What the post was suggesting — though putting it this way is vastly, and fairly ridiculously, aggrandizing its wee pair of words — was the systemization of HuffPo’s inclusion of inanity in its newsmix. The outlet has developed a loose grammar of sensationalism for its post titles: “Something Sensational! (VIDEO),” “Something Sensational! (NSFW),” etc. (See, for example, this and this.) And it has implemented it with more systemic discipline than other major outlets…to the point where, yes, “Walrus Oral Sex: Pleasures Self In Sex Act At Aquarium (VIDEO) (NSFW)” implicitly bears the HuffPo brand.
Though the walrus video is, sure, a particularly inane example, that systemization isn’t necessarily a Bad Thing — hey, since the title alerts readers to precisely what they’re getting with their click, it’s probably a Good Thing. But either way it’s a Thing. That’s what I was saying.
Meanwhile, another reader weighed in to make the important connection:
Gene Weingarten (Washington Post) and Dave Barry have a running debate about who has the bigger oosik. You’ll see what I mean:
But How’s The Benefits Package?
Meanwhile, Garber’s Kicker post about a Craigslist ad for a freelance health writer who would be paid $4 for a 450-word story—that’s $0.0089 a word, with “no compensation if we are not happy with the finished product”—drew some understandably aggrieved comments. Here are a few:
How much is that an hour? And, didn’t there used to be something called “wage and hour laws?” Or “minimum wage law?” Or something like that?
—edward ericson jr.
I am guessing that, depending on what city this posting occurred in, they actually got tons of responses from writers and journalists who either desperately want a byline or, more likely, just want to be able to tell a potential employer that they actually have been doing some work while unemployed for the last 12 months from the LA Times. The New York Times. The Chicago Tribune. The Denver Post. The Washington Post. The…
I don’t take on writing assignments that pay less than I’d earn recycling soda cans.
Resolutions for 2010
Finally, this week’s “News Meeting” asked readers to make some New Year’s resolutions for the press.

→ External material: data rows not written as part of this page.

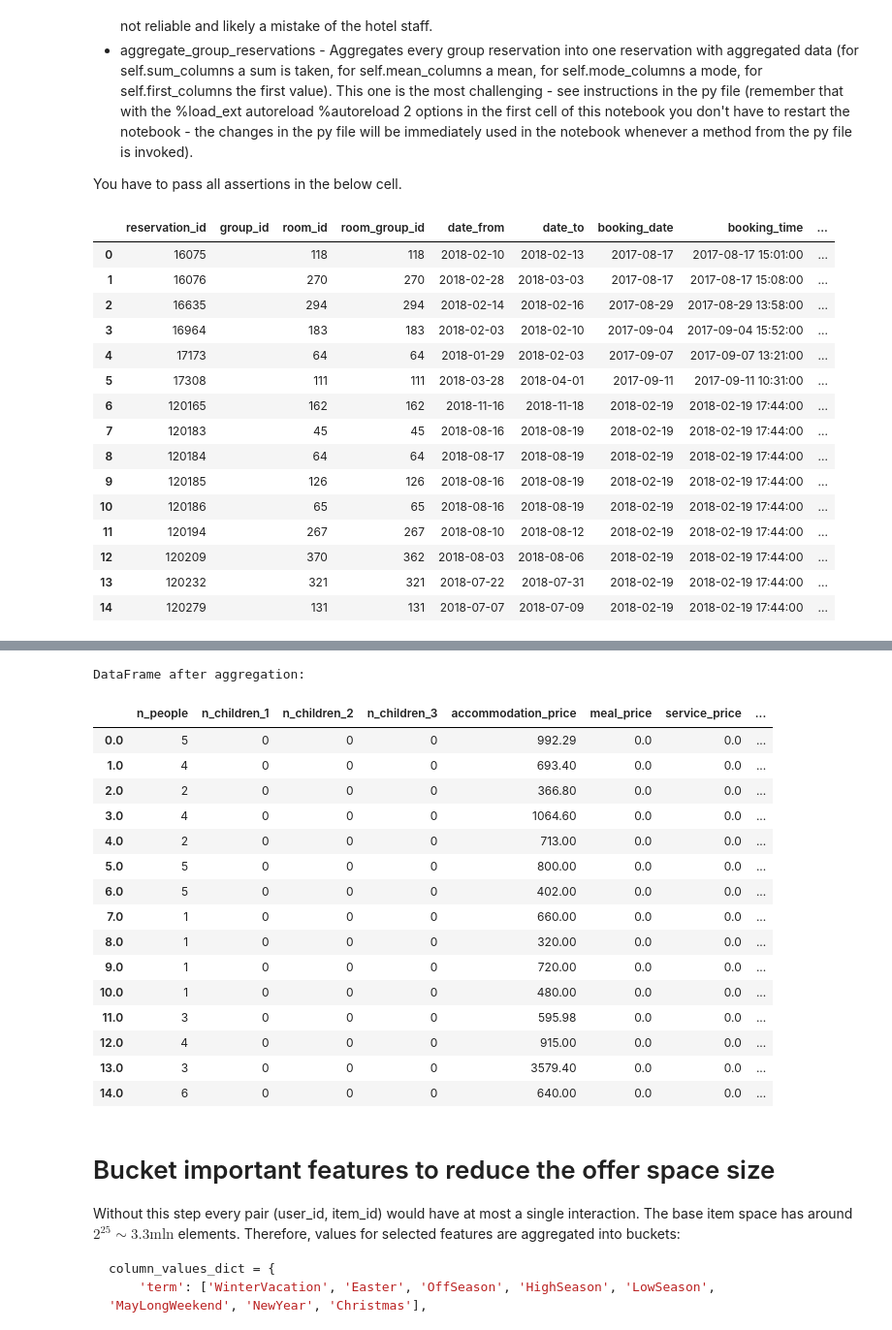
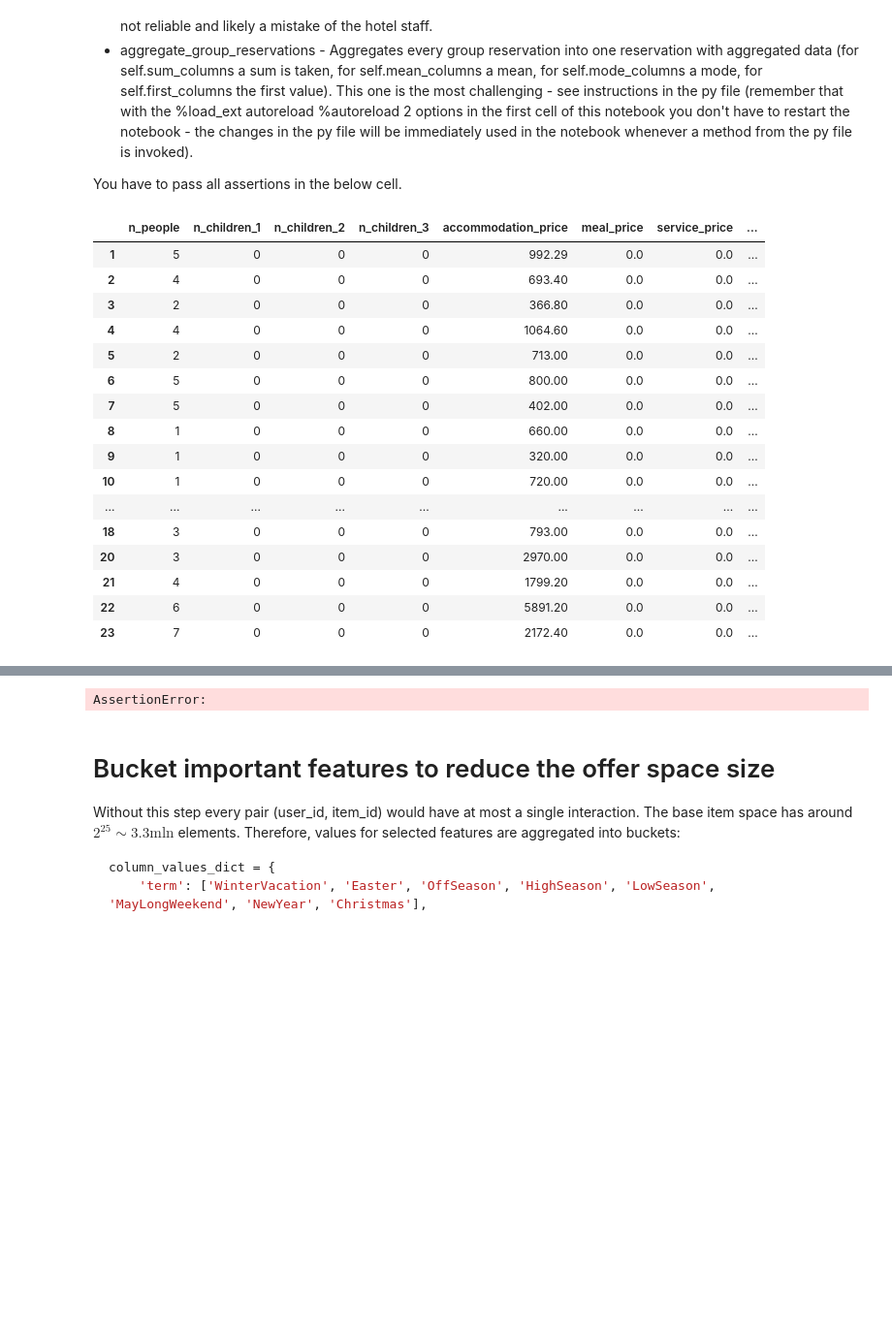
Before and after one commit to GrzegorzGapinski/RSC-Project1, a Jupyter notebook: project_1_data_preparation.ipynb, the cells around one changed output, grey strips where cells are left out. Shown at 97% size. Drawn from its saved outputs; the diff is of its cells as text; code cells hidden in the pictures; blank space fills up the shorter version.

Commit message:
fixed group aggregation

```diff
--- a/project_1_data_preparation.ipynb
+++ b/project_1_data_preparation.ipynb
@@ -128,9 +125,9 @@ preprocessed_data = dp_toolkit.add_nrooms(preprocessed_data)
 preprocessed_data = dp_toolkit.sum_npeople(preprocessed_data)  # Code this method
 preprocessed_data = dp_toolkit.clip_book_to_arrival(preprocessed_data)
 
-#preprocessed_data = dp_toolkit.aggregate_group_reservations(preprocessed_data)  # Code this method
+preprocessed_data = dp_toolkit.aggregate_group_reservations(preprocessed_data)  # Code this method
 
-#display(preprocessed_data.head(15))
+display(preprocessed_data.head(15))
 
 preprocessed_data = dp_toolkit.add_night_price(preprocessed_data)  # Code this method
 
@@ -144,67 +141,68 @@ assert preprocessed_data.iloc[1]['length_of_stay'] == 3
 assert preprocessed_data.iloc[2]['length_of_stay'] == 2
 assert preprocessed_data.iloc[3]['length_of_stay'] == 7
 
-"""
+
 assert preprocessed_data.iloc[2150]['book_to_arrival'] == 11
 assert preprocessed_data.iloc[2151]['book_to_arrival'] == 28
 assert preprocessed_data.iloc[2152]['book_to_arrival'] == 12
 
 assert preprocessed_data.iloc[2150]['weekend_stay'] == 'False'
 assert preprocessed_data.iloc[2151]['weekend_stay'] == 'True'
-assert preprocessed_data.iloc[2152]['weekend_stay'] == 'False'
+#assert preprocessed_data.iloc[2152]['weekend_stay'] == 'False'
 
 assert preprocessed_data.iloc[3650]['n_people'] == 2
 assert preprocessed_data.iloc[3651]['n_people'] == 4
 assert preprocessed_data.iloc[3652]['n_people'] == 1
-"""
+
 assert preprocessed_data.iloc[0]['night_price'] == 330.76
 assert preprocessed_data.iloc[1]['night_price'] == 231.13
 assert preprocessed_data.iloc[2]['night_price'] == 183.40
 
 # Assertions for group reservations
-"""
+
 assert preprocessed_data.iloc[15258]['rate_plan'] == 'Nonref'
-assert preprocessed_data.iloc[15259]['rate_plan'] == 'Standard'
+#assert preprocessed_data.iloc[15259]['rate_plan'] == 'Standard'
 assert preprocessed_data.iloc[15260]['rate_plan'] == 'Standard'
 assert preprocessed_data.iloc[15258]['accommodation_price'] == 1397.06
 assert preprocessed_data.iloc[15261]['accommodation_price'] == 2953.10
 assert preprocessed_data.iloc[15264]['accommodation_price'] == 1738.80
 assert preprocessed_data.iloc[15258]['n_people'] == 6
 assert preprocessed_data.iloc[15259]['n_people'] == 7
 assert preprocessed_data.iloc[15260]['n_people'] == 11
 assert preprocessed_data.iloc[15265]['night_price'] == 206.67
 assert preprocessed_data.iloc[15266]['night_price'] == 138.92
 assert preprocessed_data.iloc[15267]['night_price'] == 119.07
 print("lol")
 assert preprocessed_data.iloc[15261]['room_group_id'] == 483
 assert preprocessed_data.iloc[15266]['room_group_id'] == 78
 assert preprocessed_data.iloc[15267]['room_group_id'] == 463
-"""
+
 
 # Printing preprocessed_data
 display(preprocessed_data.head(15))
 
 # DataFrame after aggregate group reservations
-df_test = dp_toolkit.aggregate_group_reservations(preprocessed_data)
+#df_test = dp_toolkit.aggregate_group_reservations(preprocessed_data)
 
-print("DataFrame after aggregation:")
+#print("DataFrame after aggregation:")
 
-display(df_test.head(15))
+#display(df_test.head(15))
 # %% [output]
-|  | reservation_id | group_id | room_id | room_group_id | date_from | date_to | booking_date | booking_time | ... |
-| 0 | 16075 |  | 118 | 118 | 2018-02-10 | 2018-02-13 | 2017-08-17 | 2017-08-17 15:01:00 | ... |
-| 1 | 16076 |  | 270 | 270 | 2018-02-28 | 2018-03-03 | 2017-08-17 | 2017-08-17 15:08:00 | ... |
-| 2 | 16635 |  | 294 | 294 | 2018-02-14 | 2018-02-16 | 2017-08-29 | 2017-08-29 13:58:00 | ... |
-| 3 | 16964 |  | 183 | 183 | 2018-02-03 | 2018-02-10 | 2017-09-04 | 2017-09-04 15:52:00 | ... |
-| 4 | 17173 |  | 64 | 64 | 2018-01-29 | 2018-02-03 | 2017-09-07 | 2017-09-07 13:21:00 | ... |
-| 5 | 17308 |  | 111 | 111 | 2018-03-28 | 2018-04-01 | 2017-09-11 | 2017-09-11 10:31:00 | ... |
-| 6 | 120165 |  | 162 | 162 | 2018-11-16 | 2018-11-18 | 2018-02-19 | 2018-02-19 17:44:00 | ... |
-| 7 | 120183 |  | 45 | 45 | 2018-08-16 | 2018-08-19 | 2018-02-19 | 2018-02-19 17:44:00 | ... |
-| 8 | 120184 |  | 64 | 64 | 2018-08-17 | 2018-08-19 | 2018-02-19 | 2018-02-19 17:44:00 | ... |
-| 9 | 120185 |  | 126 | 126 | 2018-08-16 | 2018-08-19 | 2018-02-19 | 2018-02-19 17:44:00 | ... |
-| 10 | 120186 |  | 65 | 65 | 2018-08-16 | 2018-08-19 | 2018-02-19 | 2018-02-19 17:44:00 | ... |
-| 11 | 120194 |  | 267 | 267 | 2018-08-10 | 2018-08-12 | 2018-02-19 | 2018-02-19 17:44:00 | ... |
-| 12 | 120209 |  | 370 | 362 | 2018-08-03 | 2018-08-06 | 2018-02-19 | 2018-02-19 17:44:00 | ... |
-| 13 | 120232 |  | 321 | 321 | 2018-07-22 | 2018-07-31 | 2018-02-19 | 2018-02-19 17:44:00 | ... |
-| 14 | 120279 |  | 131 | 131 | 2018-07-07 | 2018-07-09 | 2018-02-19 | 2018-02-19 17:44:00 | ... |
+|  | n_people | n_children_1 | n_children_2 | n_children_3 | accommodation_price | meal_price | service_price | ... |
+| 1 | 5 | 0 | 0 | 0 | 992.29 | 0.0 | 0.0 | ... |
+| 2 | 4 | 0 | 0 | 0 | 693.40 | 0.0 | 0.0 | ... |
+| 3 | 2 | 0 | 0 | 0 | 366.80 | 0.0 | 0.0 | ... |
+| 4 | 4 | 0 | 0 | 0 | 1064.60 | 0.0 | 0.0 | ... |
+| 5 | 2 | 0 | 0 | 0 | 713.00 | 0.0 | 0.0 | ... |
+| 6 | 5 | 0 | 0 | 0 | 800.00 | 0.0 | 0.0 | ... |
+| 7 | 5 | 0 | 0 | 0 | 402.00 | 0.0 | 0.0 | ... |
+| 8 | 1 | 0 | 0 | 0 | 660.00 | 0.0 | 0.0 | ... |
+| 9 | 1 | 0 | 0 | 0 | 320.00 | 0.0 | 0.0 | ... |
+| 10 | 1 | 0 | 0 | 0 | 720.00 | 0.0 | 0.0 | ... |
+| ... | ... | ... | ... | ... | ... | ... | ... | ... |
+| 18 | 3 | 0 | 0 | 0 | 793.00 | 0.0 | 0.0 | ... |
+| 20 | 3 | 0 | 0 | 0 | 2970.00 | 0.0 | 0.0 | ... |
+| 21 | 4 | 0 | 0 | 0 | 1799.20 | 0.0 | 0.0 | ... |
+| 22 | 6 | 0 | 0 | 0 | 5891.20 | 0.0 | 0.0 | ... |
+| 23 | 7 | 0 | 0 | 0 | 2172.40 | 0.0 | 0.0 | ... |
 |  | n_people | n_children_1 | n_children_2 | n_children_3 | accommodation_price | meal_price | service_price | ... |
@@ -227,20 +224,4 @@ display(df_test.head(15))
-DataFrame after aggregation:
+AssertionError:
-|  | n_people | n_children_1 | n_children_2 | n_children_3 | accommodation_price | meal_price | service_price | ... |
-| 0.0 | 5 | 0 | 0 | 0 | 992.29 | 0.0 | 0.0 | ... |
-| 1.0 | 4 | 0 | 0 | 0 | 693.40 | 0.0 | 0.0 | ... |
-| 2.0 | 2 | 0 | 0 | 0 | 366.80 | 0.0 | 0.0 | ... |
-| 3.0 | 4 | 0 | 0 | 0 | 1064.60 | 0.0 | 0.0 | ... |
-| 4.0 | 2 | 0 | 0 | 0 | 713.00 | 0.0 | 0.0 | ... |
-| 5.0 | 5 | 0 | 0 | 0 | 800.00 | 0.0 | 0.0 | ... |
-| 6.0 | 5 | 0 | 0 | 0 | 402.00 | 0.0 | 0.0 | ... |
-| 7.0 | 1 | 0 | 0 | 0 | 660.00 | 0.0 | 0.0 | ... |
-| 8.0 | 1 | 0 | 0 | 0 | 320.00 | 0.0 | 0.0 | ... |
-| 9.0 | 1 | 0 | 0 | 0 | 720.00 | 0.0 | 0.0 | ... |
-| 10.0 | 1 | 0 | 0 | 0 | 480.00 | 0.0 | 0.0 | ... |
-| 11.0 | 3 | 0 | 0 | 0 | 595.98 | 0.0 | 0.0 | ... |
-| 12.0 | 4 | 0 | 0 | 0 | 915.00 | 0.0 | 0.0 | ... |
-| 13.0 | 3 | 0 | 0 | 0 | 3579.40 | 0.0 | 0.0 | ... |
-| 14.0 | 6 | 0 | 0 | 0 | 640.00 | 0.0 | 0.0 | ... |
 # %% [markdown]
 # Bucket important features to reduce the offer space size
 
```
Also changed, not shown: parts of 2 cells of this notebook, 2 other files.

Here’s what you came up with:
I would dearly love to see an end to the practice of reporting on “the controversy” which lends credence to outrageous claims and distortions.
Please stop pretending that you can give away something online for free and charge people $2.00 for a stale, day-old paper copy of the same thing.
Please use proper citations which provide enough bibliographic information about the source cited that it would be possible to confidently identify it if it were in your hand. (No more references to an “a widely circulated industry report”). And while you are at it, how about a link?
When citing the results of scientific research, there are almost always two sources : a press release from the research institution and a published scientific paper. Please READ BOTH and cite them both (with links).
There are very, very few occasions for which anonymous sources are appropriate. Do not use them.
When writing an article that is a summary of a press release, link to the press release.
Please stop pretending that “traditional journalism” had ethical standards that new media lacks. The reason some new media companies make money and some of our traditional sources do not is not so much a business model problem as a content problem.
When building paywalls, be sure that every article has a citable landing page that can be accessed for free, contains key bibliographic information to make a definitive identification of the content, and informs readers about how to pay for it.
—TimothyWMurrayThe Editors are the staffers of Columbia Journalism Review.